Rapid eLearning refers to the process of quick eLearning development using rapid authoring tools—such as Articulate Storyline, Adobe Captivate, and Lectora Inspire, to name a few. The tools come with built-in templates and media libraries, which means you do not have to create courses from scratch. Designers can choose to customize these templates according to your training needs to achieve the required learning outcomes.

As the training development progresses, some components are likely to become standardized, so one template can be reused multiple times. You can create an e-library of reusable templates to ensure a consistent format, all while increasing the return on investment and reducing the cost of development. 

Having said that, rapid eLearning does not mean you have to settle for a training solution that compromises on the quality. Although authoring tools are instrumental in drastically reducing development time and costs, you still require instructional designers to make the courses engaging and impactful. They cut out any and all unnecessary frills that serve no instructional purpose in the course, focusing just on implementing strong instructional design principles.

Consider Outsourcing

As an L&D professional, you ought to ensure your internal team has the required instructional design expertise and is capable of using the rapid authoring tools to deliver high-impact training—for a partially-skilled internal team is only going to add to the overall costs and time.

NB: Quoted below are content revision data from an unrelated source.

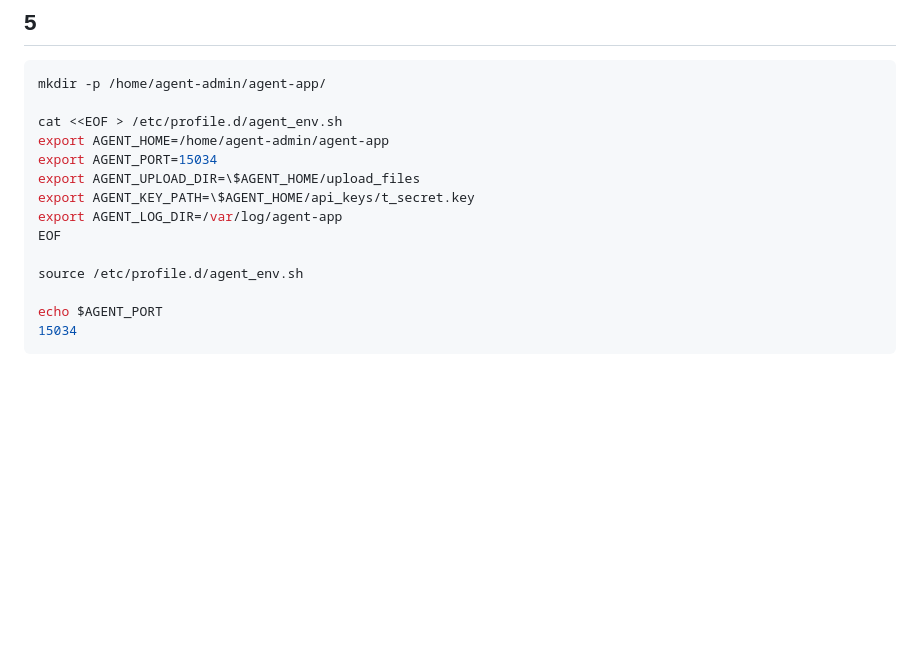
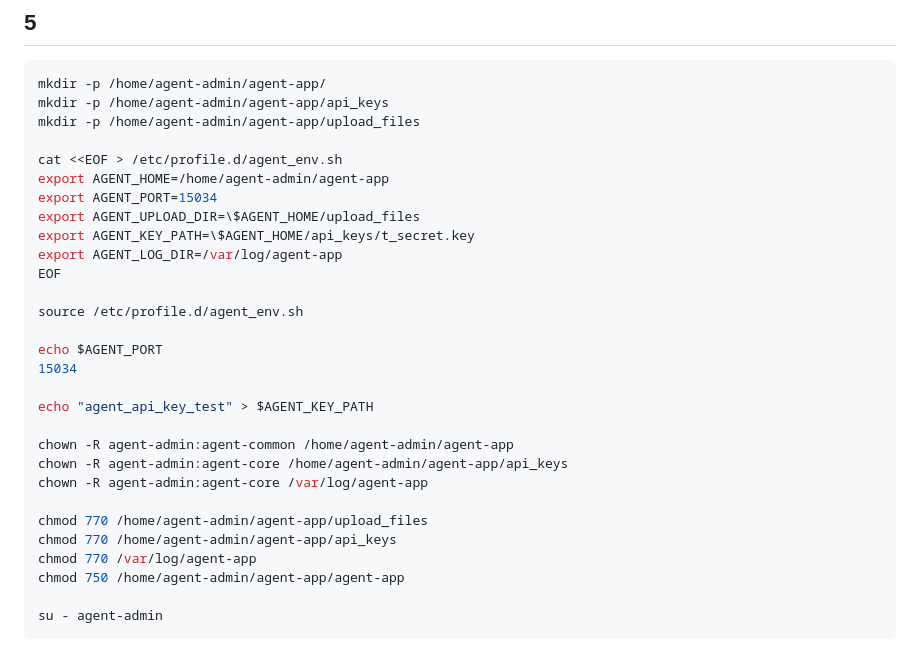
Before and after one commit to Apzmie/task4, a Markdown page: README.md, the part around the change. GitHub-like rendering; blank space fills up the shorter version.

````diff
--- a/README.md
+++ b/README.md
@@ -98,6 +98,8 @@ drwxrwx--- 1 root agent-core 0 May 11 06:39 /var/log/agent-app
 ## 5
 ```bash
 mkdir -p /home/agent-admin/agent-app/
+mkdir -p /home/agent-admin/agent-app/api_keys
+mkdir -p /home/agent-admin/agent-app/upload_files
 
 cat <<EOF > /etc/profile.d/agent_env.sh
 export AGENT_HOME=/home/agent-admin/agent-app
@@ -111,4 +113,17 @@ source /etc/profile.d/agent_env.sh
 
 echo $AGENT_PORT
 15034
+
+echo "agent_api_key_test" > $AGENT_KEY_PATH
+
+chown -R agent-admin:agent-common /home/agent-admin/agent-app
+chown -R agent-admin:agent-core /home/agent-admin/agent-app/api_keys
+chown -R agent-admin:agent-core /var/log/agent-app
+
+chmod 770 /home/agent-admin/agent-app/upload_files
+chmod 770 /home/agent-admin/agent-app/api_keys
+chmod 770 /var/log/agent-app
+chmod 750 /home/agent-admin/agent-app/agent-app
+
+su - agent-admin
 ```
````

Then the only option is to outsource course development to an eLearning vendor, who will:

  • Have a pool of experts in instructional design and authoring tools
  • Have good project management processes to scale up (or down) eLearning development
  • Offer add-on services such as translations 

Concluding Remarks

There you have it. These are the three big challenges that are likely to keep L&D professionals from creating a robust employee training program. But taking cognizance of the available technology-based solutions I’ve discussed in the blog can really help tackle the challenges head-on.

No matter the size of your organization, employee training remains a crucial deciding-factor in achieving sustained success, and gaining a competitive edge in the market. For achieving better results with their training, many organizations choose to outsource the training development process. Here’s a great resource on outsourcing, the benefits of outsourcing and tips on how to pick a good outsourcing vendor.

eLearning Development Outsourcing: A Comprehensive eGuide to Select the Right Vendor